### Task description
In the entries below, every line with the string "next" is to be reported.

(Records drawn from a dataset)
"""
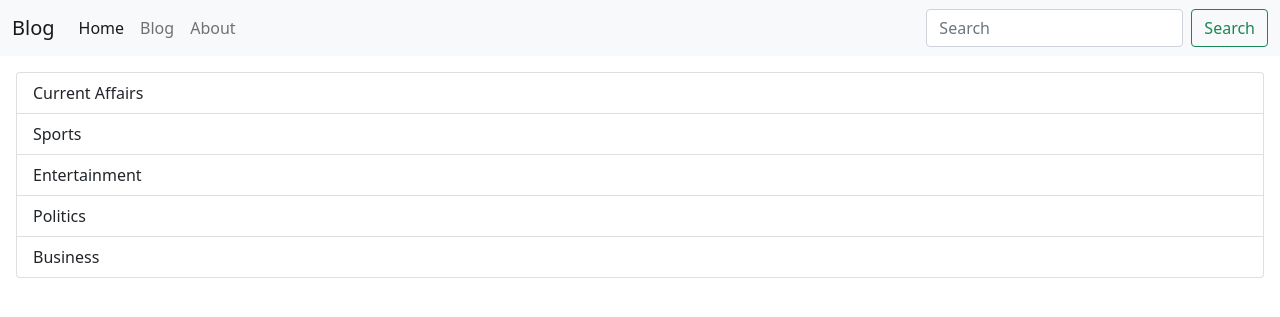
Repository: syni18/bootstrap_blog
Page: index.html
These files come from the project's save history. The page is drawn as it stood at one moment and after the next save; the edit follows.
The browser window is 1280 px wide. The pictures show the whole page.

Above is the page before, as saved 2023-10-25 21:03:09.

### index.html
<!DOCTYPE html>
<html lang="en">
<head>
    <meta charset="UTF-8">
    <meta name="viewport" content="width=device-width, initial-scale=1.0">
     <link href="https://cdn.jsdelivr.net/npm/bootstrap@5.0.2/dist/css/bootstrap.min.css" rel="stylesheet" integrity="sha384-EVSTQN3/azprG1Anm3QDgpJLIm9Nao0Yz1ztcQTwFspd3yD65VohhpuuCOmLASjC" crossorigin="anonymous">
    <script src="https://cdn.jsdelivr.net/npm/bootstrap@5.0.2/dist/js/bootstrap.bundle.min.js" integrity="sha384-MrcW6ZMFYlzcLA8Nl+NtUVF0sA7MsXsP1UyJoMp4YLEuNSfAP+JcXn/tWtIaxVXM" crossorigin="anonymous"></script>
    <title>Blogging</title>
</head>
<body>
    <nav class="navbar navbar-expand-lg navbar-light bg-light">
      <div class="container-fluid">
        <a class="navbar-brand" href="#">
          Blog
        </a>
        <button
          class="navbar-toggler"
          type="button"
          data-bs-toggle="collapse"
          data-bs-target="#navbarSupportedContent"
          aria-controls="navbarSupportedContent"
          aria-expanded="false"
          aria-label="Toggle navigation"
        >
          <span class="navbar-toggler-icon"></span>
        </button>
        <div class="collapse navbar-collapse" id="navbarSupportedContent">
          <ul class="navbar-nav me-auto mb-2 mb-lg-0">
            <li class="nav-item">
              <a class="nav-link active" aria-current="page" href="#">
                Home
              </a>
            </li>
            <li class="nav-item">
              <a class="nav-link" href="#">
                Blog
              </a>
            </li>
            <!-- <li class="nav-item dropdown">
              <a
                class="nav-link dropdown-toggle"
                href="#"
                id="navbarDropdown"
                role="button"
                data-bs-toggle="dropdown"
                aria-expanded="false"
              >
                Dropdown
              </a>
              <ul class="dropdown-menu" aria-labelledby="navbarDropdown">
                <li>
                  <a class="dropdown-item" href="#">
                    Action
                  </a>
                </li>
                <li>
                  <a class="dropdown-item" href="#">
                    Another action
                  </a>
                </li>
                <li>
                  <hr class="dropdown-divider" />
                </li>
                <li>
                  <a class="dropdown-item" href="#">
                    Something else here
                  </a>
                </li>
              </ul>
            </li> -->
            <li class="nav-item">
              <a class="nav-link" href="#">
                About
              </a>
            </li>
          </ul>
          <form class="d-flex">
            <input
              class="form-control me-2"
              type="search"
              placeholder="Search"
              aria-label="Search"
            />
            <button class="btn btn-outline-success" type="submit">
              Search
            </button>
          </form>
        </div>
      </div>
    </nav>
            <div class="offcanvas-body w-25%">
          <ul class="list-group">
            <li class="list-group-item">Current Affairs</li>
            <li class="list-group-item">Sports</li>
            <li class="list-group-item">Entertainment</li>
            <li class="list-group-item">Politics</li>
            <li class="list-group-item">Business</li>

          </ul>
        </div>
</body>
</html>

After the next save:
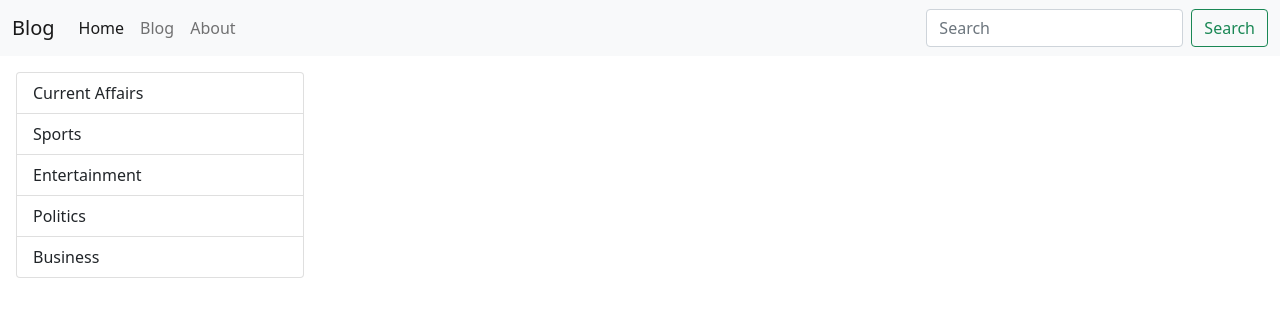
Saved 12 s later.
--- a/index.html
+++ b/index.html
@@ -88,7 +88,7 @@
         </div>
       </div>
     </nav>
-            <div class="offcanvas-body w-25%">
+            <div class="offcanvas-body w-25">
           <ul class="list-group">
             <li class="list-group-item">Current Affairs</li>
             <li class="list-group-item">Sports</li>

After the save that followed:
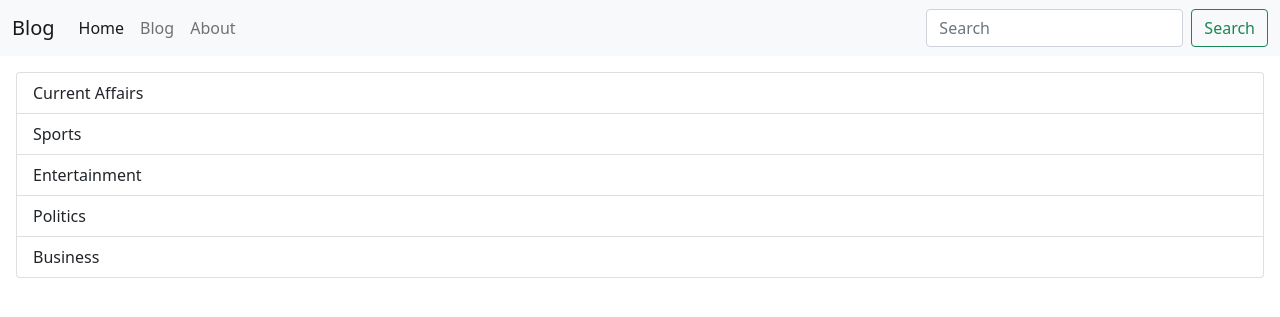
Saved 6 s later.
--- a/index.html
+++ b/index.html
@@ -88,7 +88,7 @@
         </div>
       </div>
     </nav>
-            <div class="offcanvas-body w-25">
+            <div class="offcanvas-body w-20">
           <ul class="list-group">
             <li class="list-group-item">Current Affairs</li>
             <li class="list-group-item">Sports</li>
"""
"""
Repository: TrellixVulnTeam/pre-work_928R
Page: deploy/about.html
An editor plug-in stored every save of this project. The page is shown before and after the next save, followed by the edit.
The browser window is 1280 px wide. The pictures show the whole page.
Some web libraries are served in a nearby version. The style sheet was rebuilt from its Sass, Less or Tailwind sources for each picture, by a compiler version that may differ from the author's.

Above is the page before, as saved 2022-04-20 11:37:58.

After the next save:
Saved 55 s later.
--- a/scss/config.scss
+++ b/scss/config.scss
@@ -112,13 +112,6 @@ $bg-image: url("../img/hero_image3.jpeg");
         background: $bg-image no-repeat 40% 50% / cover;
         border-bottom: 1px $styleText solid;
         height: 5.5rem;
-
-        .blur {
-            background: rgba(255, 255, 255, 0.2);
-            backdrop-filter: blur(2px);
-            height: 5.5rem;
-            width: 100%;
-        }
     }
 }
"""
### Written response
These files come from the project's save history. The page is drawn as it stood at one moment and after the next save; the edit follows.
After the next save:
An editor plug-in stored every save of this project. The page is shown before and after the next save, followed by the edit.
After the next save:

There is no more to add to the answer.